When I first met Jeff his family was still in what I would call the “fledgling stage”. His kids were still pretty young. And Amy (the youngest) was a very young duckling and cute as pie. They were all small, innocent wide eyed and cute.
Just so you’ll know what kind of folks I’m talking about, this portion of the Thompson clan began with a special needs child. Families with special needs kids have challenges that most of us will never face. It takes people of true compassion and care to intentionally have a child with many needs. And then to add five more gifts to their quiver makes this story even more special.
Jeff was a learner and observer. He watched how others were parenting their kids and was always curious about how to deal with the challenges of raising kids, especially once they reached the dreaded teenage status. For those of us a little further along in that process, we gave Jeff what advice we could and then we would all pray together for God’s direction and the grace to be the kind of husbands and dads that our families needed.
I remember a few extra special times where Jeff was doing things for or with his kids. Like when he went to church camp for a week. Reports were that he was the kid that was very close to being kicked out of camp for speeding on a golf cart around campus and “other things”. He was just one of the kids. But he wanted to be with his kids any time he could. So he went to pre-teen camp.

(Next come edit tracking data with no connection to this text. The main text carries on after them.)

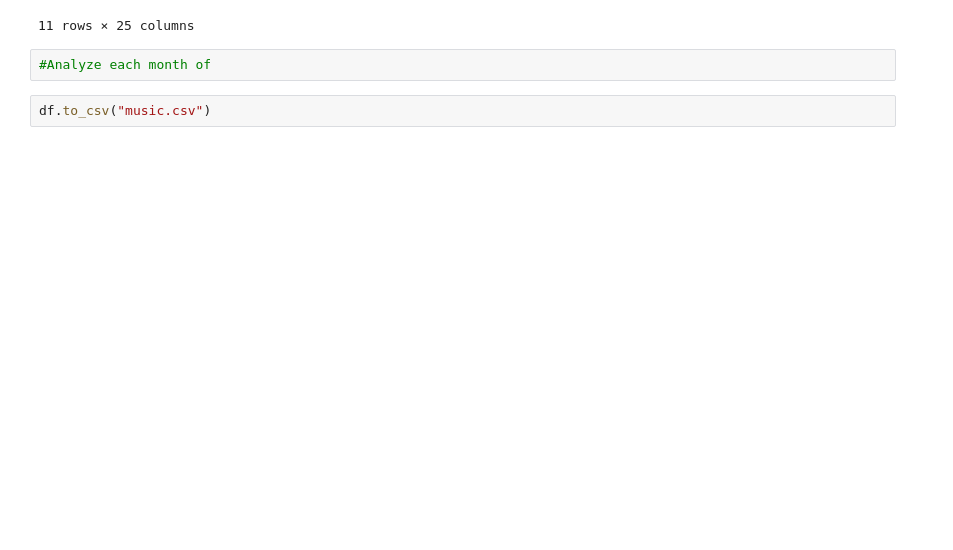
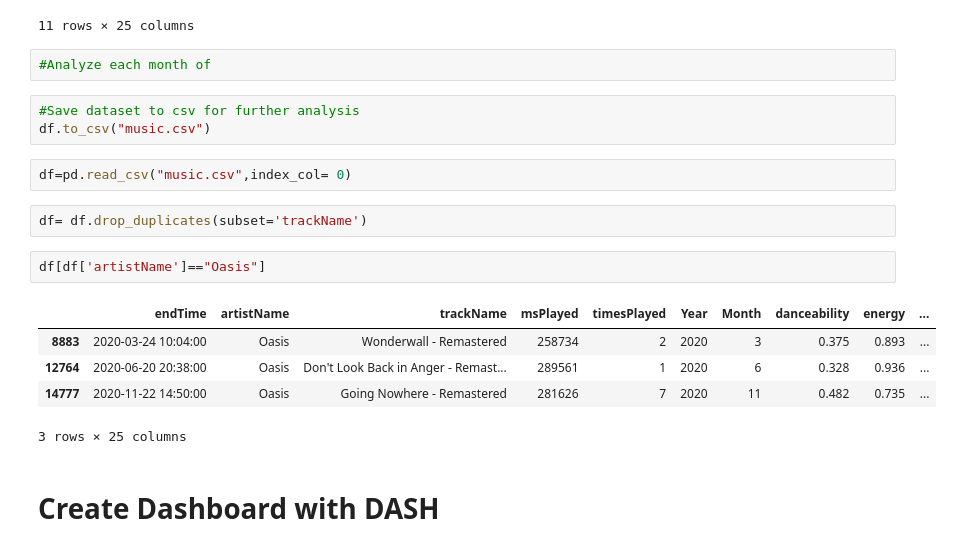
Before and after one commit to danbm94/spotifyEDA, a Jupyter notebook: spotify.ipynb, the cells around one changed output. Saved outputs shown, nothing was run; the diff lists cells and outputs as text; blank space fills up the shorter version.

Commit message:
added dash

```diff
--- a/spotify.ipynb
+++ b/spotify.ipynb
@@ -310,5 +310,20 @@ df.describe(include="all", datetime_is_numeric=True)
 11 rows × 25 columns
 # %%
 #Analyze each month of
+# %%
+#Save dataset to csv for further analysis
+df.to_csv("music.csv")
 # %%
-df.to_csv("music.csv")
+df=pd.read_csv("music.csv",index_col= 0)
+# %%
+df= df.drop_duplicates(subset='trackName')
+# %%
+df[df['artistName']=="Oasis"]
+# %% [output]
+|  | endTime | artistName | trackName | msPlayed | timesPlayed | Year | Month | danceability | energy | ... |
+| 8883 | 2020-03-24 10:04:00 | Oasis | Wonderwall - Remastered | 258734 | 2 | 2020 | 3 | 0.375 | 0.893 | ... |
+| 12764 | 2020-06-20 20:38:00 | Oasis | Don't Look Back in Anger - Remast... | 289561 | 1 | 2020 | 6 | 0.328 | 0.936 | ... |
+| 14777 | 2020-11-22 14:50:00 | Oasis | Going Nowhere - Remastered | 281626 | 7 | 2020 | 11 | 0.482 | 0.735 | ... |
+3 rows × 25 columns
+# %% [markdown]
+# Create Dashboard with DASH
```
Also changed, not shown: parts of 5 cells of this notebook, 2 other files.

Then there was the time of the surprise gift of two four wheelers that were hidden in my garage until Christmas morning when I delivered them for Jeff to his driveway. The looks on those kids’ faces were something. And the excitement Jeff had was equal.

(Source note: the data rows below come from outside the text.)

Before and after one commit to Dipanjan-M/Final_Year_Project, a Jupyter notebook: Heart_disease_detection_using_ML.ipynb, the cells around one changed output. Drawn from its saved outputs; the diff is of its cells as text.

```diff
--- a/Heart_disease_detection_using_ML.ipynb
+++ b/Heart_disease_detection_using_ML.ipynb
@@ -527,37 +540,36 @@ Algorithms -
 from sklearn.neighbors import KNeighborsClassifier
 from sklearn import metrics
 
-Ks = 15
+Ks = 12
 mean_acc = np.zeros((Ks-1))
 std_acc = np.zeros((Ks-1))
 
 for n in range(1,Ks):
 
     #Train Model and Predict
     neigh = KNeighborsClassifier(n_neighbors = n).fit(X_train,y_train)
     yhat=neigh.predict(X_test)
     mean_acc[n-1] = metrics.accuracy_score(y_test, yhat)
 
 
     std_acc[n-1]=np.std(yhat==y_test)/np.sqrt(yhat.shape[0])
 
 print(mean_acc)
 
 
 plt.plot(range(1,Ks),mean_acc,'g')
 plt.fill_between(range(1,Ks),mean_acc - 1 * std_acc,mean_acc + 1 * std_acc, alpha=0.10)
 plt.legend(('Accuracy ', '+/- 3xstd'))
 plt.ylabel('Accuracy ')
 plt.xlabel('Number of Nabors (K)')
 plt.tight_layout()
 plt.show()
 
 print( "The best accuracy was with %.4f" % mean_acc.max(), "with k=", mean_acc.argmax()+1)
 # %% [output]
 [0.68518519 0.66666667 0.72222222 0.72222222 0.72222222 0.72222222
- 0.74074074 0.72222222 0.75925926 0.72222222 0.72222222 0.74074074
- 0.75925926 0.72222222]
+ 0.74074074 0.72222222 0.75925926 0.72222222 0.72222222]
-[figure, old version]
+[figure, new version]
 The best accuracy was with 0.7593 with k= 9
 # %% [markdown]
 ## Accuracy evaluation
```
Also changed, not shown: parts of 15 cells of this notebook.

I recall a Colorado trip when the family van broke down and it took almost a week to get parts for repair. They turned that potentially bad experience into a memory, as they sort of camped out in that little town and even went to the local church there that week.
Jeff intentionally took his kids individually on trips to wherever that child wanted to go. I guess living in a large family, you can at times get lost in the shuffle. Well that is not the case here. He planned for inclusion and always made it fun and directed to that child. From NASCAR to Mexico to Mid America Mall to rescuing dogs or rescuing friends, he always included his kids and taught them by example.
Besides Jeff’s wife and kids that he cherished, he loved dearly his mom, his sisters and their extended families and had many funny stories to go along with them all. I could extract some hush money from them, I’m sure!
There were others that Jeff considered family as well, like Andrew and Lori Spurgeon. He opened up his home and his life to their family and supported every international mission effort they were involved in with compassion and care. He very much respected Andrew’s spiritual wisdom, squeaky laughter and his love of rutabagas. Go figure.
From my view Jeff keyed on strengths, not weaknesses with respect to his family. He always told them he was proud of them and affirmed them every chance he got. He taught them hospitality, by on many occasions having groups into their home for meetings or welcomed anyone into his home.
I could go on for much longer but I will end this now. These are not just random thoughts, but reflections screaming to be released from my feeble mind.
Jeff was not a superman. He had feet of clay. He was broken at times and deeply remorseful for any errant thoughts or actions. And he knew he was forgiven by and relied fully on God’s mercy and grace to keep going.
This wild and crazy guy poured out his life into his family.